But if God took care of all of the life's inequities, what would be our purpose here on earth? How would we demonstrate humanity? How would we be relevant to this world? I know that all those people in the past, in spite of their discomfort with Ellen, were merely human, suffering in their own small way with the disability that Ellen has. No harm or hurt could come to Ellen, and today we see that clearly. But I think I see clearly what God is doing, what he is saying, and what he has done. Ellen is a teacher. She drives home a lesson every day, that there is indeed a God. He is in all of us, and by our actions, what we say and do, makes us relevant to this world.
I truly believe: that God only observes. I think he wants us to do his work. We must reach down and wipe the tear of a child. We must reach down to help the poor and help heal the sick. We must reach down and aid the elderly because then we can reach up and become part of humanity, and a child of God.
Many years ago, when my son Joseph was dying in North Shore University Hospital, my wife and I had spent round the clock time with him. We had slept the night in a waiting room, and from exhaustion, we went home to shower and get a bit of rest. As I lay on the couch, the phone rang, and the doctor on the other end told us to hurry, the time had come. We went to the hospital that cold January night, and as we entered the building and were climbing the stairs, a robed figure, sped past us and raced up the stairs. That robed figure was a priest, racing to my son's deathbed to give us spiritual comfort. It helped. He helped us get a perspective during a cold horrible time.
Is there a God? I think so.
For thirty-eight years, I've been working on getting my daughter Ellen to say just one word, Dad, or daddy, or even dada. For all these past thirty-eight years' she says: "momma" and will say it often. When she sees me, she calls me: "Momma" and I understand it. She can't form words in her mouth and can only say: happy and momma, and manages to survive with the help and love of some truly wonderful people who support her every day!

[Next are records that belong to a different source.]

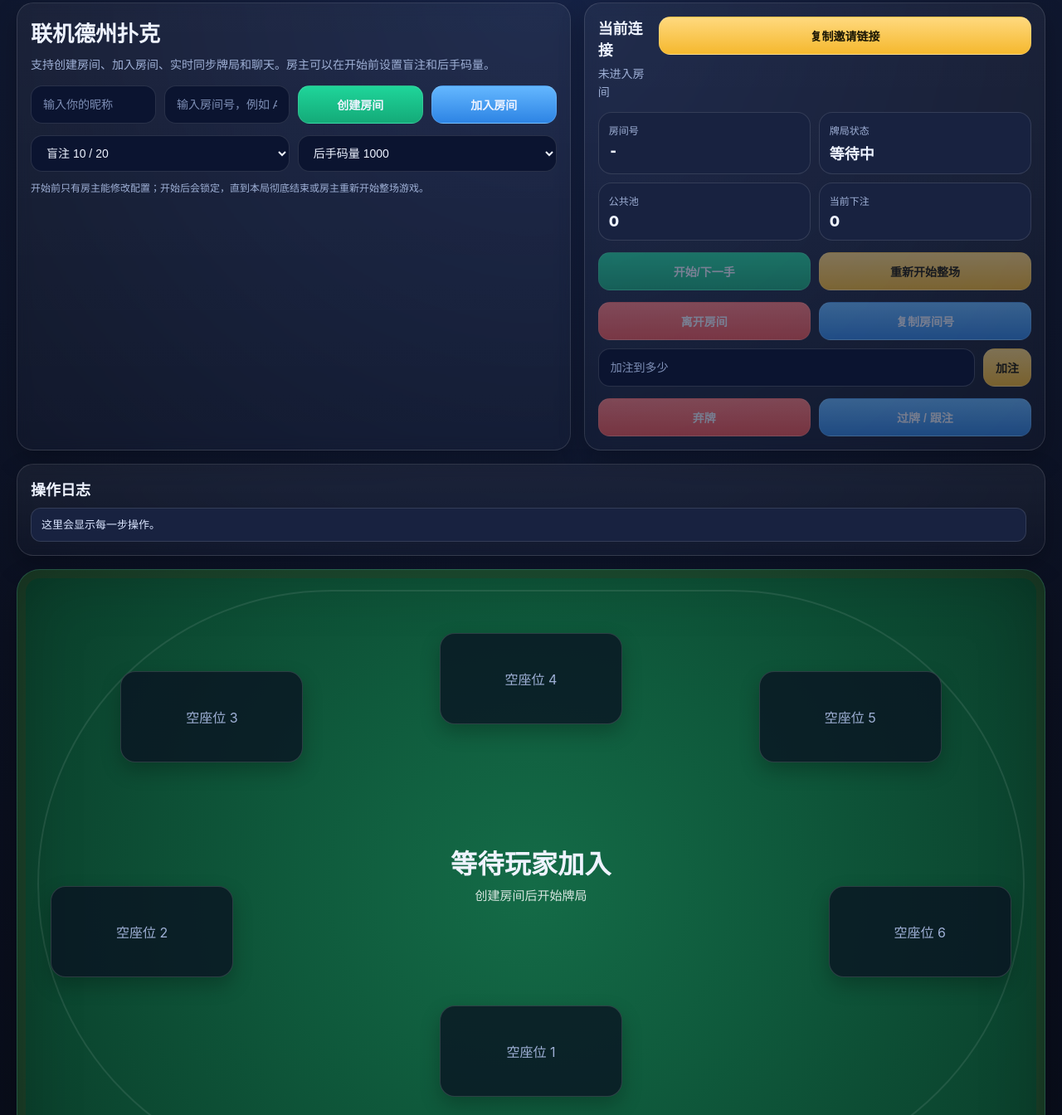
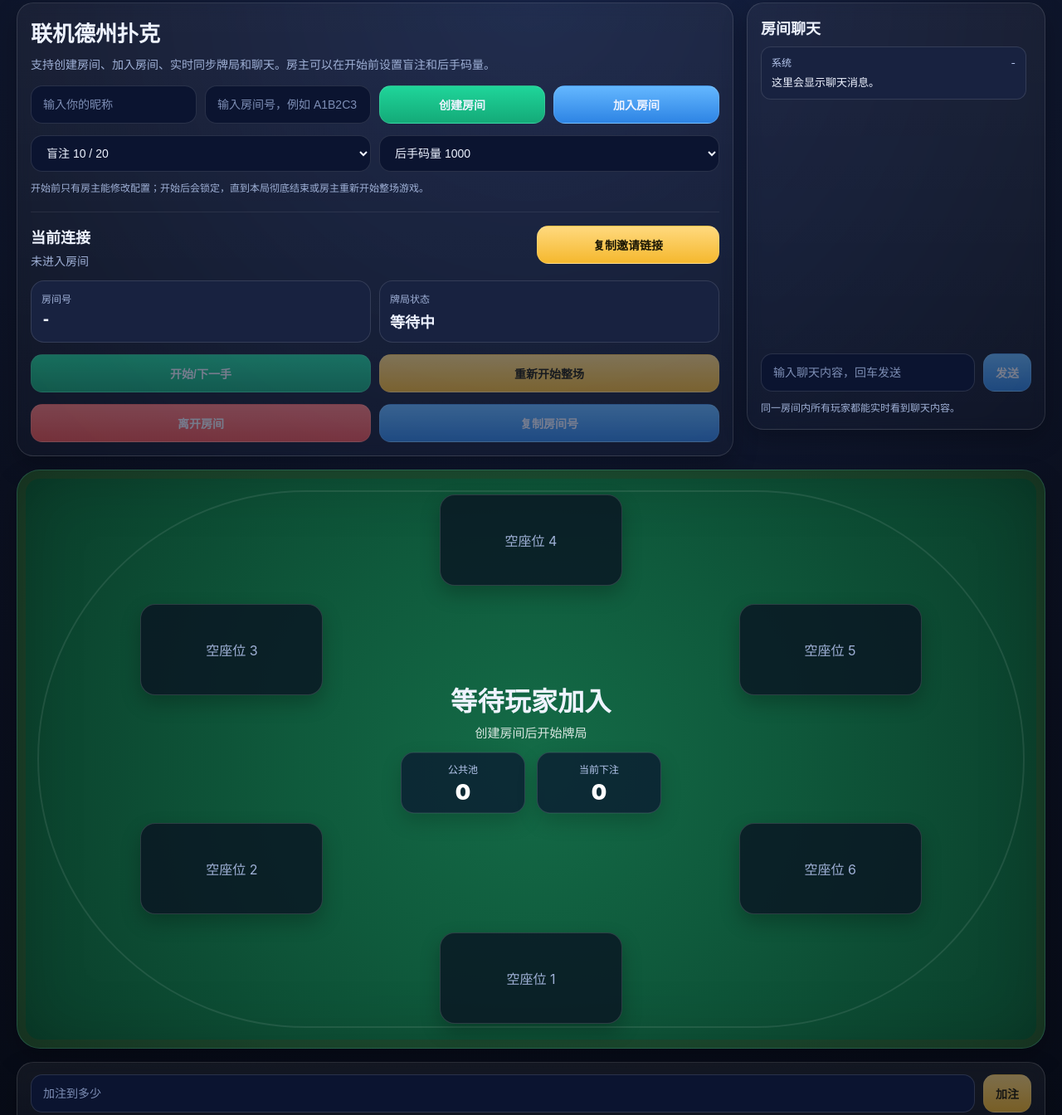
Before and after one commit to zyyalt/dzpk-site, a plain HTML site: page index.html in a window 1280 px wide. Shown: the part 17-1361 px from the top of the page at 83% size. Drawn offline with Linux system fonts and the light colour scheme.

Commit message:
Update layout and styling in index.html

```diff
--- a/index.html
+++ b/index.html
@@ -29,16 +29,17 @@
     }
 
     .wrap {
-      max-width: 1380px;
+      max-width: 1560px;
       margin: 0 auto;
       padding: 20px;
     }
 
     .topbar {
       display: grid;
-      grid-template-columns: 1.2fr 1fr;
+      grid-template-columns: minmax(0, 1.45fr) 360px;
       gap: 16px;
       margin-bottom: 16px;
+      align-items: start;
     }
 
     .card {
@@ -127,9 +128,7 @@
     }
 
     .table-layout {
-      display: grid;
-      grid-template-columns: 320px minmax(0, 1fr) 320px;
-      gap: 16px;
+      margin-top: 16px;
     }
 
     .sidebar {
@@ -164,7 +163,7 @@
     }
 
     .poker-table {
-      min-height: 760px;
+      min-height: 660px;
       position: relative;
       border-radius: 28px;
       overflow: hidden;
@@ -192,6 +191,67 @@
       z-index: 2;
     }
 
+    .room-panel {
+      margin-top: 18px;
+      padding-top: 16px;
+      border-top: 1px solid rgba(255, 255, 255, 0.08);
+    }
+
+    .mini-chat .chat-messages {
+      height: 360px;
+      max-height: 360px;
+    }
+
+    .table-stage {
+      display: flex;
+      flex-direction: column;
+      gap: 16px;
+    }
+
+    .center-potbar {
+      display: flex;
+      justify-content: center;
+      gap: 14px;
+      flex-wrap: wrap;
+      margin: 14px 0 14px;
+    }
+
+    .center-chip {
+      min-width: 150px;
+      padding: 10px 18px;
+      border-radius: 16px;
+      background: rgba(11, 20, 48, 0.72);
+      border: 1px solid rgba(255, 255, 255, 0.14);
+      box-shadow: 0 10px 24px rgba(0, 0, 0, 0.18);
+    }
+
+    .center-chip-label {
+      font-size: 12px;
+      color: #b7c8ef;
+      margin-bottom: 4px;
+    }
+
+    .center-chip-value {
+      font-size: 26px;
+      font-weight: 900;
+      color: #ffffff;
+    }
+
+    .table-actions-wrap {
+      padding: 14px 16px;
+    }
+
+    .table-actions-wrap .raise-box {
+      margin-top: 0;
+    }
+
+    .table-actions-grid {
+      display: grid;
+      grid-template-columns: 1fr 1fr;
+      gap: 10px;
+      margin-top: 10px;
+    }
+
     .community-row {
       display: flex;
       justify-content: center;
@@ -202,7 +262,7 @@
 
     .seat-grid {
       position: relative;
-      min-height: 720px;
+      min-height: 660px;
     }
 
     .seat {
@@ -415,6 +475,17 @@
       line-height: 1.6;
     }
 
+    .lobby-chat {
+      margin-top: 18px;
+      padding-top: 16px;
+      border-top: 1px solid rgba(255, 255, 255, 0.08);
+    }
+
+    .lobby-chat .chat-messages {
+      height: 260px;
+      max-height: 260px;
+    }
+
     .mono {
       font-family: ui-monospace, SFMono-Regular, Menlo, Consolas, monospace;
     }
@@ -449,12 +520,17 @@
         grid-template-columns: 1fr;
       }
 
+      .mini-chat .chat-messages {
+        height: 240px;
+        max-height: 240px;
+      }
+
       .poker-table {
-        min-height: 1080px;
+        min-height: 980px;
       }
 
       .seat-grid {
-        min-height: 1020px;
+        min-height: 920px;
       }
     }
 
@@ -487,6 +563,10 @@
 
       .chat-input-row,
       .raise-box {
+        grid-template-columns: 1fr;
+      }
+
+      .table-actions-grid {
         grid-template-columns: 1fr;
       }
     }
@@ -501,12 +581,14 @@
         <div class="sub">
           支持创建房间、加入房间、实时同步牌局和聊天。房主可以在开始前设置盲注和后手码量。
         </div>
+
         <div class="controls">
           <input id="nameInput" placeholder="输入你的昵称" maxlength="16" />
           <input id="roomInput" placeholder="输入房间号，例如 A1B2C3" maxlength="6" />
           <button id="createBtn" class="btn-green">创建房间</button>
           <button id="joinBtn" class="btn-blue">加入房间</button>
         </div>
+
         <div class="config-grid">
           <select id="blindSelect">
             <option value="10,20">盲注 10 / 20</option>
@@ -521,19 +603,20 @@
             <option value="10000">后手码量 10000</option>
           </select>
         </div>
+
         <div class="footer-line">
           开始前只有房主能修改配置；开始后会锁定，直到本局彻底结束或房主重新开始整场游戏。
         </div>
-      </div>
-
-      <div class="card">
-        <div style="display:flex;justify-content:space-between;align-items:flex-start;gap:12px;">
+
+        <div class="room-panel">
+          <div style="display:flex;justify-content:space-between;align-items:flex-start;gap:12px;flex-wrap:wrap;">
             <div>
               <div style="font-size:18px;font-weight:800;margin-bottom:6px;">当前连接</div>
               <div class="sub" id="roomMeta">未进入房间</div>
             </div>
-          <button id="copyBtn" class="btn-yellow">复制邀请链接</button>
-        </div>
+            <button id="copyBtn" class="btn-yellow" style="max-width:220px;">复制邀请链接</button>
+          </div>
+
           <div class="stats">
             <div class="stat">
               <div class="stat-label">房间号</div>
@@ -543,55 +626,21 @@
               <div class="stat-label">牌局状态</div>
               <div class="stat-value" id="statusStat">等待中</div>
             </div>
-          <div class="stat">
-            <div class="stat-label">公共池</div>
-            <div class="stat-value" id="potStat">0</div>
-          </div>
-          <div class="stat">
-            <div class="stat-label">当前下注</div>
-            <div class="stat-value" id="betStat">0</div>
-          </div>
-        </div>
+          </div>
+
           <div class="action-panel">
             <button id="startBtn" class="btn-green">开始/下一手</button>
             <button id="resetMatchBtn" class="btn-yellow">重新开始整场</button>
           </div>
+
           <div class="action-panel">
             <button id="leaveBtn" class="btn-red">离开房间</button>
             <button id="copyRoomBtn" class="btn-blue">复制房间号</button>
           </div>
-        <div class="raise-box">
-          <input id="raiseInput" type="number" min="0" placeholder="加注到多少" />
-          <button id="raiseBtn" class="btn-yellow">加注</button>
-        </div>
-        <div class="action-panel">
-          <button id="foldBtn" class="btn-red">弃牌</button>
-          <button id="checkCallBtn" class="btn-blue">过牌 / 跟注</button>
-        </div>
-      </div>
-    </div>
-
-    <div class="table-layout">
-      <div class="sidebar">
-        <div class="card">
-          <div style="font-size:18px;font-weight:800;margin-bottom:10px;">操作日志</div>
-          <div class="log" id="logBox"></div>
-        </div>
-      </div>
-
-      <div class="poker-table">
-        <div class="table-ring"></div>
-        <div class="center-box">
-          <div class="center-title" id="phaseText">等待玩家加入</div>
-          <div class="center-sub" id="turnText">创建房间后开始牌局</div>
-          <div class="community-row" id="communityCards"></div>
-          <div class="winner" id="winnerText"></div>
-        </div>
-        <div class="seat-grid" id="seatGrid"></div>
-      </div>
-
-      <div class="sidebar">
-        <div class="card">
+        </div>
+      </div>
+
+      <div class="card mini-chat">
         <div style="font-size:18px;font-weight:800;margin-bottom:10px;">房间聊天</div>
         <div class="chat-messages" id="chatBox"></div>
         <div class="chat-input-row">
@@ -599,6 +648,46 @@
           <button id="chatSendBtn" class="btn-blue">发送</button>
         </div>
         <div class="footer-line">同一房间内所有玩家都能实时看到聊天内容。</div>
+      </div>
+    </div>
+
+    <div class="table-layout">
+      <div class="table-stage">
+        <div class="poker-table">
+          <div class="table-ring"></div>
+
+          <div class="center-box">
+            <div class="center-title" id="phaseText">等待玩家加入</div>
+            <div class="center-sub" id="turnText">创建房间后开始牌局</div>
+
+            <div class="center-potbar">
+              <div class="center-chip">
+                <div class="center-chip-label">公共池</div>
+                <div class="center-chip-value" id="potStat">0</div>
+              </div>
+              <div class="center-chip">
+                <div class="center-chip-label">当前下注</div>
+                <div class="center-chip-value" id="betStat">0</div>
+              </div>
+            </div>
+
+            <div class="community-row" id="communityCards"></div>
+            <div class="winner" id="winnerText"></div>
+          </div>
+
+          <div class="seat-grid" id="seatGrid"></div>
+        </div>
+
+        <div class="card table-actions-wrap">
+          <div class="raise-box">
+            <input id="raiseInput" type="number" min="0" placeholder="加注到多少" />
+            <button id="raiseBtn" class="btn-yellow">加注</button>
+          </div>
+
+          <div class="table-actions-grid">
+            <button id="foldBtn" class="btn-red">弃牌</button>
+            <button id="checkCallBtn" class="btn-blue">过牌 / 跟注</button>
+          </div>
         </div>
       </div>
     </div>
@@ -666,12 +755,12 @@
     };
 
     const POSITIONS = [
-      { left: "50%", top: "78%", transform: "translate(-50%, -50%)" },
-      { left: "11%", top: "58%", transform: "translate(-50%, -50%)" },
-      { left: "18%", top: "22%", transform: "translate(-50%, -50%)" },
-      { left: "50%", top: "8%", transform: "translate(-50%, 0)" },
-      { left: "82%", top: "22%", transform: "translate(-50%, -50%)" },
-      { left: "89%", top: "58%", transform: "translate(-50%, -50%)" },
+      { left: "50%", top: "90%", transform: "translate(-50%, -50%)" },
+      { left: "20%", top: "70%", transform: "translate(-50%, -50%)" },
+      { left: "20%", top: "30%", transform: "translate(-50%, -50%)" },
+      { left: "50%", top: "10%", transform: "translate(-50%, -50%)" },
+      { left: "80%", top: "30%", transform: "translate(-50%, -50%)" },
+      { left: "80%", top: "70%", transform: "translate(-50%, -50%)" },
     ];
 
     const state = {
@@ -1396,7 +1485,9 @@
         els.turnText.textContent = "创建房间后开始牌局";
         els.communityCards.innerHTML = "";
         els.winnerText.textContent = "";
+        if (els.logBox) {
           els.logBox.innerHTML = "<div class='log-item'>这里会显示每一步操作。</div>";
+        }
         els.chatBox.innerHTML = "<div class='chat-item'><div class='chat-head'><span>系统</span><span>-</span></div><div class='chat-body'>这里会显示聊天消息。</div></div>";
         els.seatGrid.innerHTML = renderEmptySeats();
         setButtonsDisabled(true);
@@ -1418,7 +1509,11 @@
 
       els.winnerText.textContent = room.winnerText || "";
       els.communityCards.innerHTML = room.community.map((c) => renderCard(c)).join("");
-      els.logBox.innerHTML = (room.log || []).map((x) => `<div class="log-item">${escapeHtml(x)}</div>`).join("") || "<div class='log-item'>暂无日志</div>";
+      if (els.logBox) {
+        els.logBox.innerHTML =
+          (room.log || []).map((x) => `<div class="log-item">${escapeHtml(x)}</div>`).join("")
+          || "<div class='log-item'>暂无日志</div>";
+      }
       els.chatBox.innerHTML = (room.chat || []).map((m) => `
     <div class="chat-item">
       <div class="chat-head"><span>${escapeHtml(m.sender || "匿名")}</span><span>${escapeHtml(m.timeText || "")}</span></div>
```
Lines whose indentation alone changed are shown as unchanged.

These past few years I would meet up with her for her various doctor's appointments and when she sees me she calls out: "Momma!" and comes running to hug me. When that happens, a funny thing happens to me, I lose my reserve, my sense of being in public, and hug her back. She smiles and I realize, she loves me for being who I am, no pretense needed, no conditions need to be met.
Once, while at a visit to the hospital, I sat with two caretakers who assist Ellen, and waited for a doctor to come out to talk to me. One asked me if she said any other words other than those I described. I said I wish she would say daddy, and if she ever did, I would give a million dollars to hear her call me that. Almost immediately, the word spread that I was awarding a million bucks for anyone who could get Ellen to say, daddy.
At every doctor's appointment, they were working feverishly to get Ellen to say it. But knowing Ellen, you don't make her do anything she doesn't want to do (Like her mother). So I would lean back amused and confident, thinking my money was safe.
Then comes Father's Day. TLW (The Little Woman) comes out to the den with my daughter, holding a present for me, and instructs Ellen to "give it to Daddy." My daughter flings the present at me and laughs; this is how she is. I open the present and make a big deal, but she really doesn't understand it all, herself.
Mom goes back to making dinner and Ellen is standing over me. She works hard to get my attention and is ‘talking' to me in her own way. Then suddenly, out of nowhere, with prompting, on Father's Day, she says: "DADA DADA!"
Perhaps my best Father's Day ever.